The family Buprestidae, is one of the most remarkable and diverse groups of beetles found throughout the world. These beetles are particularly interesting because of their attractive colouration and shiny surface of the trunk, which has earned them the nickname “jewel beetles”. Their bodies are often covered in various shades of green, blue, red and gold, allowing them to blend in perfectly with their surroundings. Buprestidae is a large family with over 15,000 described species divided into several subfamilies. Although found all over the world, the greatest diversity of these beetles can be found in tropical regions.
One of the characteristic features of wood-boring beetles is their larval stage. The larvae of these beetles live inside the wood of plants and trees and feed on woody material. Depending on the species, the larvae can attack both living trees and dead plant parts.
Adult beetles feed on nectar, pollen and plant leaves.
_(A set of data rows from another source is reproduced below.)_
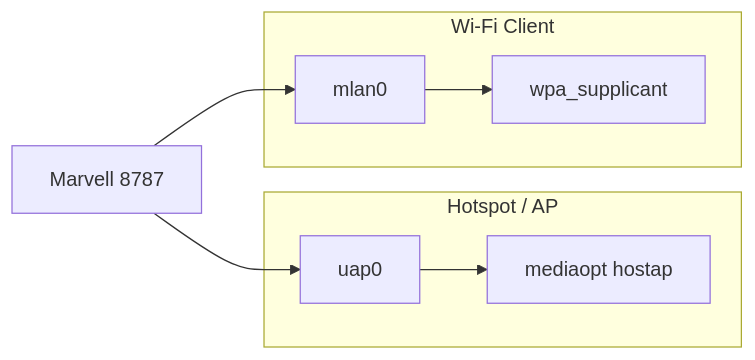
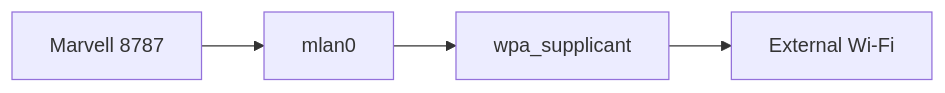
Before and after one commit to joeyQuery/MHI2-Wireless-CarPlay: diagram 13 of 22 in docs/wifi.md, drawn with Mermaid. The commit also changed other lines of this file, not shown here.

````diff
--- a/docs/wifi.md
+++ b/docs/wifi.md
@@ -206,20 +432,11 @@
 ```mermaid
 flowchart LR
     MARVELL["Marvell 8787"]
-
-    subgraph AP["Hotspot / AP"]
-        UAP["uap0"]
-        HOSTAP["mediaopt hostap"]
-    end
-
-    subgraph STA["Wi-Fi Client"]
-        MLAN["mlan0"]
-        WPA["wpa_supplicant"]
-    end
-
-    MARVELL --> UAP
-    UAP --> HOSTAP
+    MLAN["mlan0"]
+    WPA["wpa_supplicant"]
+    NETWORK["External Wi-Fi"]
 
     MARVELL --> MLAN
     MLAN --> WPA
+    WPA --> NETWORK
 ```
````
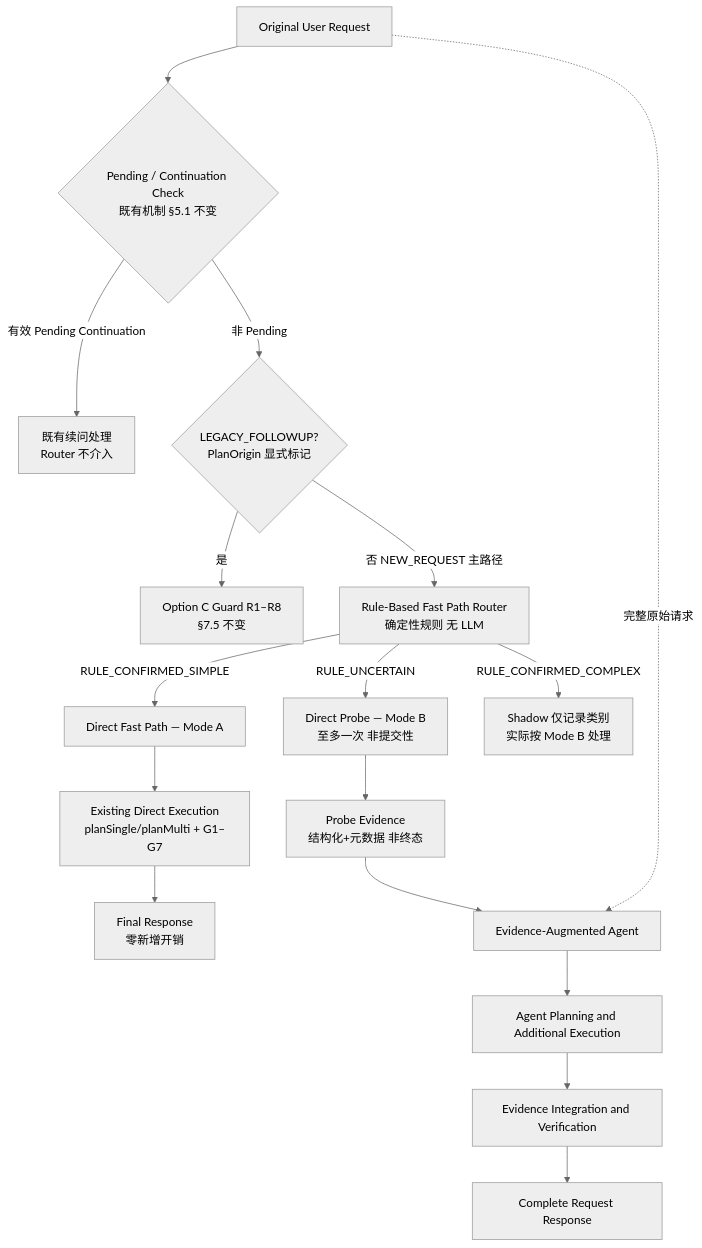
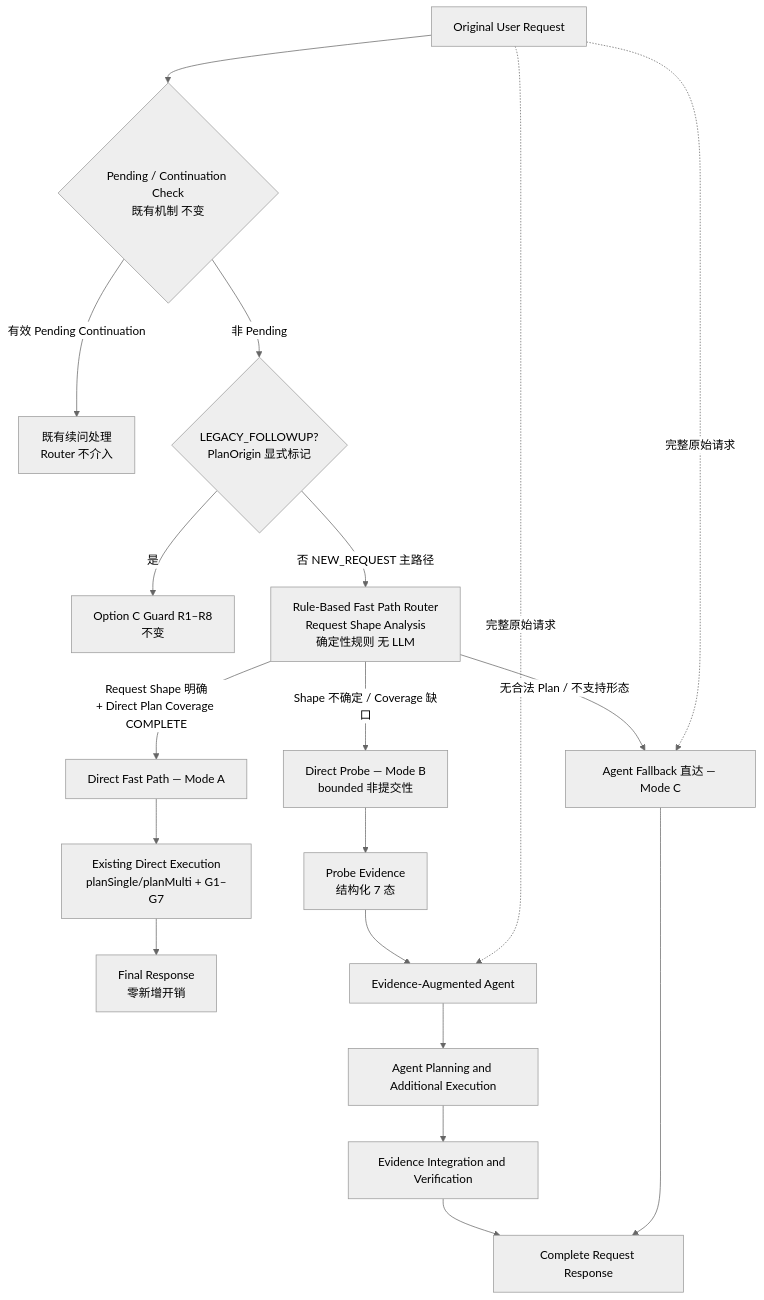
The diagram in analysis-project/docs/202611/Phase 0.1 — Architecture & Decision Baseline V2.md (mjuner97-alt/feature_aigent_data), drawn with Mermaid (neutral theme) before and after one commit. The commit also changed other lines of this file and 1 other file, not shown here.

First line of the commit message:
Phase 0.1 V2 基线按修订任务书从零重建：Request Shape Analysis 五视角 + 37 节契约 + 52 例 Golden Matrix + 1A-0~1A-12

````diff
--- a/analysis-project/docs/202611/Phase 0.1 — Architecture & Decision Baseline V2.md
+++ b/analysis-project/docs/202611/Phase 0.1 — Architecture & Decision Baseline V2.md
@@ -137,23 +153,25 @@
 ```mermaid
 flowchart TD
-    A[Original User Request] --> P{Pending / Continuation Check<br/>既有机制 §5.1 不变}
+    A[Original User Request] --> P{Pending / Continuation Check<br/>既有机制 不变}
     P -->|有效 Pending Continuation| PC[既有续问处理<br/>Router 不介入]
     P -->|非 Pending| F{LEGACY_FOLLOWUP?<br/>PlanOrigin 显式标记}
-    F -->|是| OC[Option C Guard R1–R8<br/>§7.5 不变]
-    F -->|否 NEW_REQUEST 主路径| B[Rule-Based Fast Path Router<br/>确定性规则 无 LLM]
+    F -->|是| OC[Option C Guard R1–R8<br/>不变]
+    F -->|否 NEW_REQUEST 主路径| B[Rule-Based Fast Path Router<br/>Request Shape Analysis<br/>确定性规则 无 LLM]
 
-    B -->|RULE_CONFIRMED_SIMPLE| C[Direct Fast Path — Mode A]
+    B -->|Request Shape 明确<br/>+ Direct Plan Coverage COMPLETE| C[Direct Fast Path — Mode A]
     C --> D[Existing Direct Execution<br/>planSingle/planMulti + G1–G7]
     D --> E[Final Response<br/>零新增开销]
 
-    B -->|RULE_UNCERTAIN| F2[Direct Probe — Mode B<br/>至多一次 非提交性]
-    F2 --> G[Probe Evidence<br/>结构化+元数据 非终态]
+    B -->|Shape 不确定 / Coverage 缺口| F2[Direct Probe — Mode B<br/>bounded 非提交性]
+    F2 --> G[Probe Evidence<br/>结构化 7 态]
 
     G --> H[Evidence-Augmented Agent]
     A -.完整原始请求.-> H
     H --> I[Agent Planning and Additional Execution]
     I --> J[Evidence Integration and Verification]
     J --> K[Complete Request Response]
 
-    B -->|RULE_CONFIRMED_COMPLEX| SH[Shadow 仅记录类别<br/>实际按 Mode B 处理]
+    B -->|无合法 Plan / 不支持形态| AG[Agent Fallback 直达 — Mode C]
+    A -.完整原始请求.-> AG
+    AG --> K
 ```
````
Their activity is highest during the warm summer months when they can be observed mating and laying eggs in suitable host plants. The females have developed a so-called ovipositor, which they use to deposit their eggs in cracks in the bark of trees. Scientists study them from many different angles. One of them is studying their fascinating behaviour and life cycle. The other is to analyse the chemicals in the beetles’ bodies that help them survive in their hostile environment full of predators and parasites.
The study of these beetles can provide valuable information about the ecology, evolution and conservation of our planet’s biodiversity. These beetles are often associated with forests, as many species are found in deciduous and coniferous forests. Some species also live on savannas, steppes and deserts. Buprestids are usually active during the day and look for flowers on which to collect nectar.
Buprestidae are also popular objects of collecting. Many people collect these beautiful beetles for their aesthetic appearance and collectible value. However, due to forest loss and habitat degradation, some species are becoming endangered.